Work request:
Write only the number of lines in the entries that hold the string "Start".

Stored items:
________________

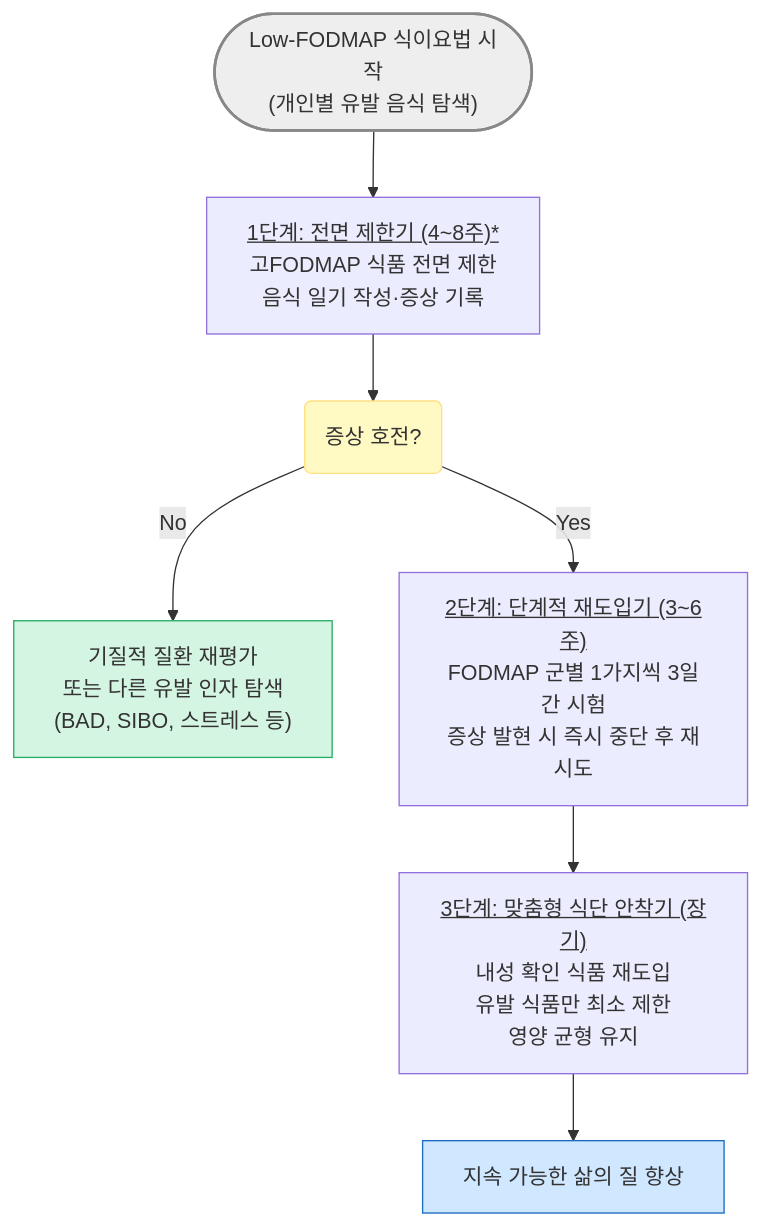
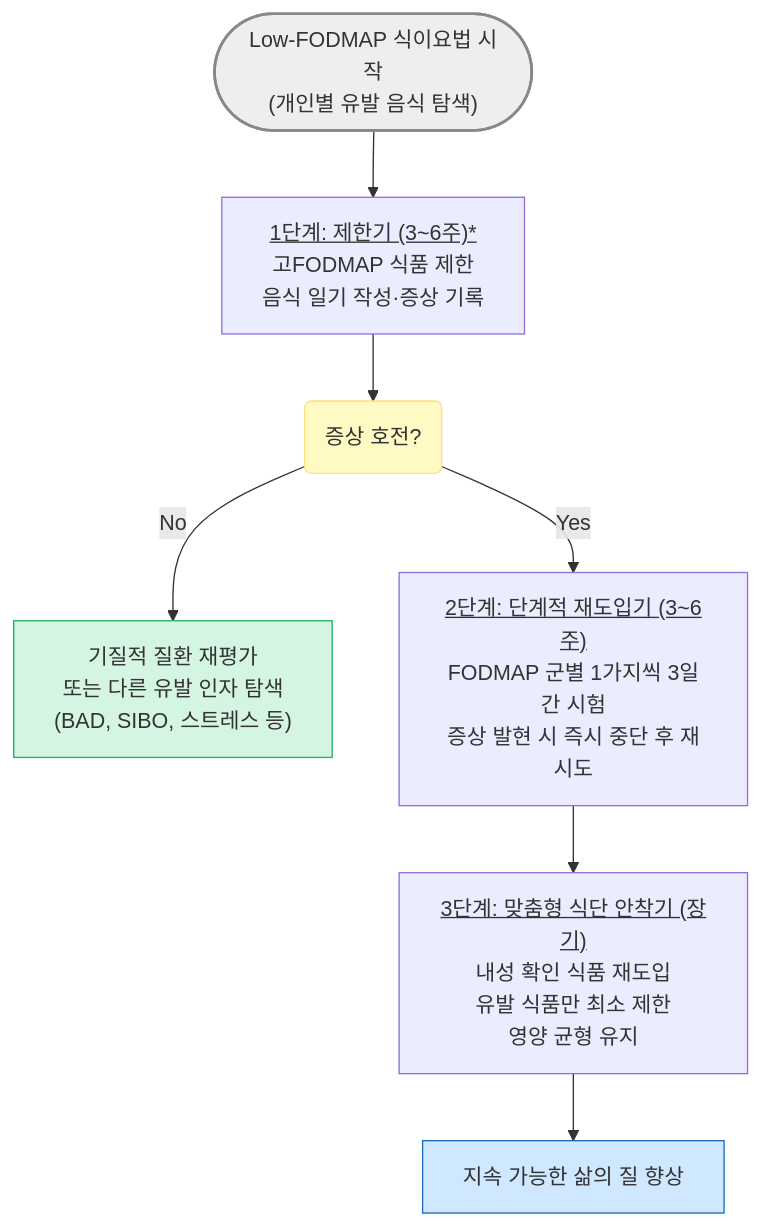
Before and after one commit to familyoh77/familyoh77: the second of 2 diagrams in 224_/087_-irritable-bowel-syndrome.md, drawn with Mermaid. The commit also changed other lines of this file and 15 other files, not shown here.

````diff
--- a/224_/087_-irritable-bowel-syndrome.md
+++ b/224_/087_-irritable-bowel-syndrome.md
@@ -228,24 +235,24 @@
 ```mermaid
 graph TD
     Start(["Low-FODMAP 식이요법 시작<br>(개인별 유발 음식 탐색)"])
-    P1["<u>1단계: 전면 제한기 (4~8주)*</u><br>고FODMAP 식품 전면 제한<br>음식 일기 작성·증상 기록"]
+    P1["<u>1단계: 제한기 (3~6주)*</u><br>고FODMAP 식품 제한<br>음식 일기 작성·증상 기록"]
     Cond1("증상 호전?")
     P1_Fail["기질적 질환 재평가<br>또는 다른 유발 인자 탐색<br>(BAD, SIBO, 스트레스 등)"]
     P2["<u>2단계: 단계적 재도입기 (3~6주)</u><br>FODMAP 군별 1가지씩 3일간 시험<br>증상 발현 시 즉시 중단 후 재시도"]
     P3["<u>3단계: 맞춤형 식단 안착기 (장기)</u><br>내성 확인 식품 재도입<br>유발 식품만 최소 제한<br>영양 균형 유지"]
     End2["지속 가능한 삶의 질 향상"]
 
     Start --> P1
     P1 --> Cond1
     Cond1 -- "No" --> P1_Fail
     Cond1 -- "Yes" --> P2
     P2 --> P3
     P3 --> End2
 
 style Start fill:#eeeeee,stroke:#888888,stroke-width:2px
 classDef yellow fill:#fff9c4,stroke:#ffe082
 class Cond1 yellow
 classDef blue fill:#d0e8ff,stroke:#1a6abf
 class End2 blue
 style P1_Fail fill:#d5f5e3,stroke:#27ae60
 ```
````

________________

Task answer:
3